Mild traumatic brain injury: Effects on naming in word retrieval and discourse Article

King, KA, Hough, MS, Walker, MM et al. (2006). Mild traumatic brain injury: Effects on naming in word retrieval and discourse . BRAIN INJURY, 20(7), 725-732. 10.1080/02699050600743824

cited authors

  • King, KA; Hough, MS; Walker, MM; Rastatter, M; Holbert, D
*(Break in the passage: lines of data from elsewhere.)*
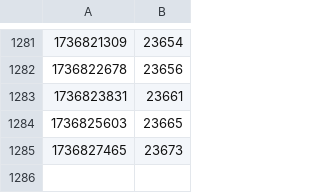
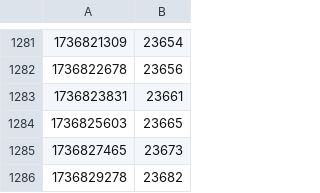
Before and after one commit to amaanq/amaanq, a CSV file: data/stargazers.csv, drawn as a sheet; only a part is shown, gaps mark what is left out; the diff names each change by its address in the sheet, - before the commit and + after, or states it on an @@ line.

```diff
--- a/data/stargazers.csv
+++ b/data/stargazers.csv
+row 1286: 1736829278 | 23682
```
Also changed, not shown: 2 other files.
  • Primary objective: To investigate differences between a group with mild traumatic brain injury (MTBI) and a control group relative to standard scores and error type during word retrieval in both naming and discourse tasks. Methods and procedures: Ten participants with MTBI were age-, gender- and education-matched with 10 participants without injury. Pre-experimental tasks for the participants with MTBI included the Scales of Cognitive Ability for Traumatic Brain Injury and the Raven's Coloured Progressive Matrices and both groups received the Peabody Picture Vocabulary Test-III. Experimental tasks included the Test of Adolescent/Adult Word Finding and the Test of Word Finding in Discourse. Main outcomes and results: Few participants (three on each experimental task) demonstrated psychometrically-based word retrieval deficits (standard score <85); however, a significant difference in performance for the TAWF as compared to the TWFD was observed between groups. More word finding errors occurred with confrontational naming than with discourse tasks for both groups, with latency as the primary error type. Conclusions: Confrontational naming tasks may be more sensitive to subtle language difficulties occurring after MTBI. The study of adults with MTBI and their performance on semantically-based tasks offers important information for the advancement of therapeutic intervention and education. © 2006 Taylor & Francis.
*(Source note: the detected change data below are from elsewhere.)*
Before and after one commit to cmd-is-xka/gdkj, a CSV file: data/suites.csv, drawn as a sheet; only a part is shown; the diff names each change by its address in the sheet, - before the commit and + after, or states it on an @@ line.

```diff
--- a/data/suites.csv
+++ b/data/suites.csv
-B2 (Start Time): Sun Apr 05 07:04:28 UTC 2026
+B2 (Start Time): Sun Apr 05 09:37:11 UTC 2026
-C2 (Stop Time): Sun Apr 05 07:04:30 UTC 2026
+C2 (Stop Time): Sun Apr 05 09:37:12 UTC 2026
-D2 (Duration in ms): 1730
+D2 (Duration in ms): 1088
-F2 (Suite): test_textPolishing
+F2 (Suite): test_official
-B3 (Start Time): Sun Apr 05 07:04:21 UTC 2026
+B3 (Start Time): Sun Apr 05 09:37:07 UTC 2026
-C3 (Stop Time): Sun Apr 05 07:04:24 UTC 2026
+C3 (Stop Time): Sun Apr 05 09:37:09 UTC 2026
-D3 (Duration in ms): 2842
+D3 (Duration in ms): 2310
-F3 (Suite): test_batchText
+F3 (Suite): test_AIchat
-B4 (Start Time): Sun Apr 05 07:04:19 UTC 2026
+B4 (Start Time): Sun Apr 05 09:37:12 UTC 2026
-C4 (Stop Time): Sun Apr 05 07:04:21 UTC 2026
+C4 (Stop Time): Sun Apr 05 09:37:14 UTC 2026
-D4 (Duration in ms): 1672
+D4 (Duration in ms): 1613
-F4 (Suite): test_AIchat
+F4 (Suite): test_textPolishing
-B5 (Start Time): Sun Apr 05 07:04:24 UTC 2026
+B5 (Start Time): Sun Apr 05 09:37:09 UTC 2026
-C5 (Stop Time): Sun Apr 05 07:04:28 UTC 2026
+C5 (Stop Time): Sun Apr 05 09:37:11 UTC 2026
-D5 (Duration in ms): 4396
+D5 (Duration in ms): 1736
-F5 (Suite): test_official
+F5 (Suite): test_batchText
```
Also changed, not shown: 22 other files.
publication date

  • January 1, 2006

published in

Digital Object Identifier (DOI)

start page

  • 725

end page

  • 732


  • 20


  • 7